Latest articles


The not-so sexy side of genomics

Breeding: News Roundup from the October 23, 2017 issue of Canadian Cattlemen

New technologies are sexy if they meet three criteria: they open doors to new and wonderful things, they are disruptive, and they are profitable. Genomics is proving to be one of the sexiest technologies in history. All living things are based on DNA and so genomics, the study and manipulation of that DNA, can have […] Read more


cattle eating hay in the winter

Stretching your hay supply with straw

Feed: News Roundup from the October 23, 2017 issue of Canadian Cattlemen

Travis Peardon, the regional livestock specialist in Outlook, Sask., says few producers were reporting an abundance of hay this year, so he presumes many will be stretching what they do have with straw to get their cows through the winter. That being the case, Peardon recently prepared a short primer on straw-bolstered rations for producers […] Read more



cows eating pellets- Glen Nicoll

Albertans urged to test winter feeds

Feed: News Roundup from the October 23, 2017 issue of Canadian Cattlemen

Albertans are being advised to test their winter forage supplies this fall. “Livestock feed supplies are going to be tight in some areas of Alberta, while in other areas, quality may be an issue,” says Andrea Hanson, beef extension specialist with Alberta Agriculture and Forestry. Testing identifies the nutrients available so the ration can be […] Read more


TPP gets a shot in the arm

Trade: News Roundup from the October 23, 2017 issue of Canadian Cattlemen

On September 30 Global Affairs Canada gave the cattle industry a shot in the arm by officially opening consultations with the Canadian public over a renewed agreement with the remaining countries in the Trans-Pacific Partnership (TPP). The original agreement among 12 Asian-Pacific countries — Australia, Brunei, Canada, Chile, Japan, Malaysia, Mexico, New Zealand, Peru, Singapore, […] Read more

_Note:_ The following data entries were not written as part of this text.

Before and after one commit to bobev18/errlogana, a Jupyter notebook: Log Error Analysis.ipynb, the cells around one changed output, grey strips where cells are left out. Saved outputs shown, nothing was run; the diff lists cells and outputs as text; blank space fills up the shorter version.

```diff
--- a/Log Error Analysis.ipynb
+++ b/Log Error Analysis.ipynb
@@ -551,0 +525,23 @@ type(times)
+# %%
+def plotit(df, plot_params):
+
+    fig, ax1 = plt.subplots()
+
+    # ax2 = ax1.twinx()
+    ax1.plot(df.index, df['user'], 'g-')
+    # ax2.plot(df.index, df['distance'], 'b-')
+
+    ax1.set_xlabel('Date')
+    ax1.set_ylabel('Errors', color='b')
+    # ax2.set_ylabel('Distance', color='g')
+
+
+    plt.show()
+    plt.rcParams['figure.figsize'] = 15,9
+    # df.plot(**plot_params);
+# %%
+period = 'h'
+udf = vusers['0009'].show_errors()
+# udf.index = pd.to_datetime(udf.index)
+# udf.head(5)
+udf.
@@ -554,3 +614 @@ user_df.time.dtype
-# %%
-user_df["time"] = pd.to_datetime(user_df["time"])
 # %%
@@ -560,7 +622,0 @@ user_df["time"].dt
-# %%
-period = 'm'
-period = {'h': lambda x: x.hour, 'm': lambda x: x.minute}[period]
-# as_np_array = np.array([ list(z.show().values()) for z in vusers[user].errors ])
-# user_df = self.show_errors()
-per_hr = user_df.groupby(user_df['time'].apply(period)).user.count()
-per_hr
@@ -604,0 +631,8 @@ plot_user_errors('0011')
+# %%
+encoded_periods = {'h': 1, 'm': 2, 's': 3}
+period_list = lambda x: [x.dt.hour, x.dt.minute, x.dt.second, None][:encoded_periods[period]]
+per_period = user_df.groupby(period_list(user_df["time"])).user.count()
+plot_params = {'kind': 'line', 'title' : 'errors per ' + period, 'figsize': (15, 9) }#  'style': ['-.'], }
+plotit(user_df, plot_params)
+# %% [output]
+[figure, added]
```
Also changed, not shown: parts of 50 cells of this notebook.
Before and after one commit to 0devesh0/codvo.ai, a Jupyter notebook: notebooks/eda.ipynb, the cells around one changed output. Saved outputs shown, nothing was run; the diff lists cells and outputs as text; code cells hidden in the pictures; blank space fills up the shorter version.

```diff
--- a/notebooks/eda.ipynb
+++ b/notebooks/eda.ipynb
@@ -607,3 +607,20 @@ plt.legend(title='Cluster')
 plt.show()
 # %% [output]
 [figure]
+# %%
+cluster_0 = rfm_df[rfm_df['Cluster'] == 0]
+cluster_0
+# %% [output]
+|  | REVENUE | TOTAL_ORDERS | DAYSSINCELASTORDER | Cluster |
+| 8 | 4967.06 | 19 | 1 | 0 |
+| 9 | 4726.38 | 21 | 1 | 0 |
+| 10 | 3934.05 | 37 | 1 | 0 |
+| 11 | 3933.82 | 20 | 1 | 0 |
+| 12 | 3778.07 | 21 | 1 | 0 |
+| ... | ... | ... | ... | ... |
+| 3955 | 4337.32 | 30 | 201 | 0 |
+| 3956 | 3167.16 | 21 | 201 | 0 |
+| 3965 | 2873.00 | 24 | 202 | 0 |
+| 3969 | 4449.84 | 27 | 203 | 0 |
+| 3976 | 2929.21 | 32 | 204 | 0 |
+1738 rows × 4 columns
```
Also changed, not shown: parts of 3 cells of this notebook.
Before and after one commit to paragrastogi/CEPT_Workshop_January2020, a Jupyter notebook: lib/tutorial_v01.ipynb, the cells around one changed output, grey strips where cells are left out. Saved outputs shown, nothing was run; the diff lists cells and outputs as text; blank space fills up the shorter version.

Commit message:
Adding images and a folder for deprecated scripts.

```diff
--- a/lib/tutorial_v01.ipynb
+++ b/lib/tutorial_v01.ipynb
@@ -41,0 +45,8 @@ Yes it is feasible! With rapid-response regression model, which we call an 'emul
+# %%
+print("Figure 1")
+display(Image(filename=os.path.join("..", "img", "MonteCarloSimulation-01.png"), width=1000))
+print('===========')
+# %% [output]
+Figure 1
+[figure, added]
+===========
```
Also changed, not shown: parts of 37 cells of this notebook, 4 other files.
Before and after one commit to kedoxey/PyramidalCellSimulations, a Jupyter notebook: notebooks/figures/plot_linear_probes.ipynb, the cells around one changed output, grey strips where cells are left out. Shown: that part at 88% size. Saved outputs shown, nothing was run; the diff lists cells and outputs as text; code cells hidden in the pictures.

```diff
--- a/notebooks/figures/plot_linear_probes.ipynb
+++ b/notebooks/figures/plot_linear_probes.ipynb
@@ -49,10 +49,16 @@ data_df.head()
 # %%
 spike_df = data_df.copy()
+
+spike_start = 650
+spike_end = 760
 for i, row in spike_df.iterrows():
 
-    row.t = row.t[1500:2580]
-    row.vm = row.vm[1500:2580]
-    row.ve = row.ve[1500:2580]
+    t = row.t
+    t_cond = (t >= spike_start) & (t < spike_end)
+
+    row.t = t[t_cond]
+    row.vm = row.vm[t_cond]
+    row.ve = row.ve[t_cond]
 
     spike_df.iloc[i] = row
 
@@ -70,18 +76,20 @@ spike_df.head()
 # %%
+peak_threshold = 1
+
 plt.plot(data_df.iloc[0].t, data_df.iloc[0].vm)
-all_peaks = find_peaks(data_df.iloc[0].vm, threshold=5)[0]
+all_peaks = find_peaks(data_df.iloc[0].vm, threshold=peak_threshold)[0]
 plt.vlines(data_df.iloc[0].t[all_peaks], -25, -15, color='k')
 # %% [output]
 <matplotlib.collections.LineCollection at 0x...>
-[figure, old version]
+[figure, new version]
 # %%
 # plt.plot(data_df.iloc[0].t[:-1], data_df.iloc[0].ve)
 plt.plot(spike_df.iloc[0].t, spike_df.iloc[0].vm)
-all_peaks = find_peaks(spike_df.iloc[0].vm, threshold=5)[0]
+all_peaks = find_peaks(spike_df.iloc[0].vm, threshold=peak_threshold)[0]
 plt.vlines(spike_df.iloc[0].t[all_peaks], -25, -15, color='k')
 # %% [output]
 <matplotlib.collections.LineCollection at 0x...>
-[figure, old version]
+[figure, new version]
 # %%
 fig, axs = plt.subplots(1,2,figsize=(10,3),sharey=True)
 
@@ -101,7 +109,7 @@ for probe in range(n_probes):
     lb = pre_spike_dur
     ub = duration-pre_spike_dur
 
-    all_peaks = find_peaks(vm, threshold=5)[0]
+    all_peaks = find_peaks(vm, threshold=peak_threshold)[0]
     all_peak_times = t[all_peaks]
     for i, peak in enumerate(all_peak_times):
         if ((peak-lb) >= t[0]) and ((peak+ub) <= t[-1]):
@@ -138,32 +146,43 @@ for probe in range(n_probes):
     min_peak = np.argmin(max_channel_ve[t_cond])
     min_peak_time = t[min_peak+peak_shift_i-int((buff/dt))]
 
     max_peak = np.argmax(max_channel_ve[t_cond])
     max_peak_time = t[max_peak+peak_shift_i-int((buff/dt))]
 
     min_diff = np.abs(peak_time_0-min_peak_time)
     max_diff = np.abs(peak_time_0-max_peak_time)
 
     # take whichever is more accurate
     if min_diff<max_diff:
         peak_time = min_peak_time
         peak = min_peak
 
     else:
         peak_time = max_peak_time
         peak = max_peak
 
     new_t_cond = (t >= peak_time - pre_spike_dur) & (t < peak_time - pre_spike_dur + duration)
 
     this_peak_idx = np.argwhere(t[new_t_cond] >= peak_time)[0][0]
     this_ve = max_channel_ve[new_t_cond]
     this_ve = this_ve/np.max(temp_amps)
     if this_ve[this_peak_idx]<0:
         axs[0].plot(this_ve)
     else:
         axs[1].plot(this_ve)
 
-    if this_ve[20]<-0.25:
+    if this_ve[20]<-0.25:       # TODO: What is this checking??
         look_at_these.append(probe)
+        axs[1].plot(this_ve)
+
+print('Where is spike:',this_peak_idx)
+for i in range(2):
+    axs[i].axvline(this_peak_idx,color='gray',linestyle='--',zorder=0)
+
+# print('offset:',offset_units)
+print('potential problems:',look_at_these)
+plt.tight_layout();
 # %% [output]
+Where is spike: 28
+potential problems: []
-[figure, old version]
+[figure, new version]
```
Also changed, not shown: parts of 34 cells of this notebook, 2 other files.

The economics of preg-checking

Research: News Roundup from the October 2017 issue of Canadian Cattlemen

The major economic benefit of preg-checking is the money saved by not wintering open cows. However, it has been noted that preg-checking is not always worthwhile, as the increased revenue due to higher prices for cows in the spring and the additional weights put on in the winter could more than offset winter feeding costs. […] Read more


Technology Access Centre chalks up its first year

Research: News Roundup from the October 2017 issue of Canadian Cattlemen

The Technology Access Centre (TAC) for Livestock Production at Olds College, Olds, Alta., has moved from a funding announcement little more than a year ago to a full-fledged service under the umbrella of the college’s applied research arm, the Centre for Innovation. TAC was established with a National Science and Engineering Research Council (NSERC) grant […] Read more



BI helps get cattle out of the fire zone

Community: News Roundup from the October 2017 issue of Canadian Cattlemen

Boehringer Ingelheim Animal Health has purchased a portable cattle handling system to help ranchers affected by the ongoing wildfires in British Columbia’s interior. The equipment includes a tub and chute on wheels and freestanding range panels, six feet high and 24 feet long, heavy enough to handle range cattle, says Maury Grant, Boehringer Ingelheim’s rep […] Read more


Fine tuning forage corn agronomics

Feed: News Roundup from the October 2017 issue of Canadian Cattlemen

The first year of a three-year corn silage study in Saskatchewan showed a trend toward yield differences between two seed brands across the province’s corn heat unit (CHU) zones. “One brand out-yielded the other in short-season zones and the other brand had the best yields in the longer-season zones,” says Dr. Joy Agnew, project manager […] Read more



cattle grazing a pasture with blue sky in the background

Be TRU to yourself

Education: News Roundup from the September 2017 issue of Canadian Cattlemen

I have been quite concerned over the last few years about the direction in which the agricultural industry is headed. We have been pushed down a road of quick fixes for quite some time. What we really need are long-term solutions to the problems. Environment and health care are two of the big issues we […] Read more


A close up on a nutrition facts label

U.S. group views Healthy Eating Strategy labels as trade barrier

Policy: News Roundup from the September 2017 issue of Canadian Cattlemen

While all of agriculture is focused on retaining market access to the U.S. and Mexico embedded in the North American Free Trade Agreement, the North American Meat Institute (NAMI) based in Washington, D.C., is just as concerned about proposed changes to Canada’s food labels. In an August 15 letter to United States Trade Representative Robert […] Read more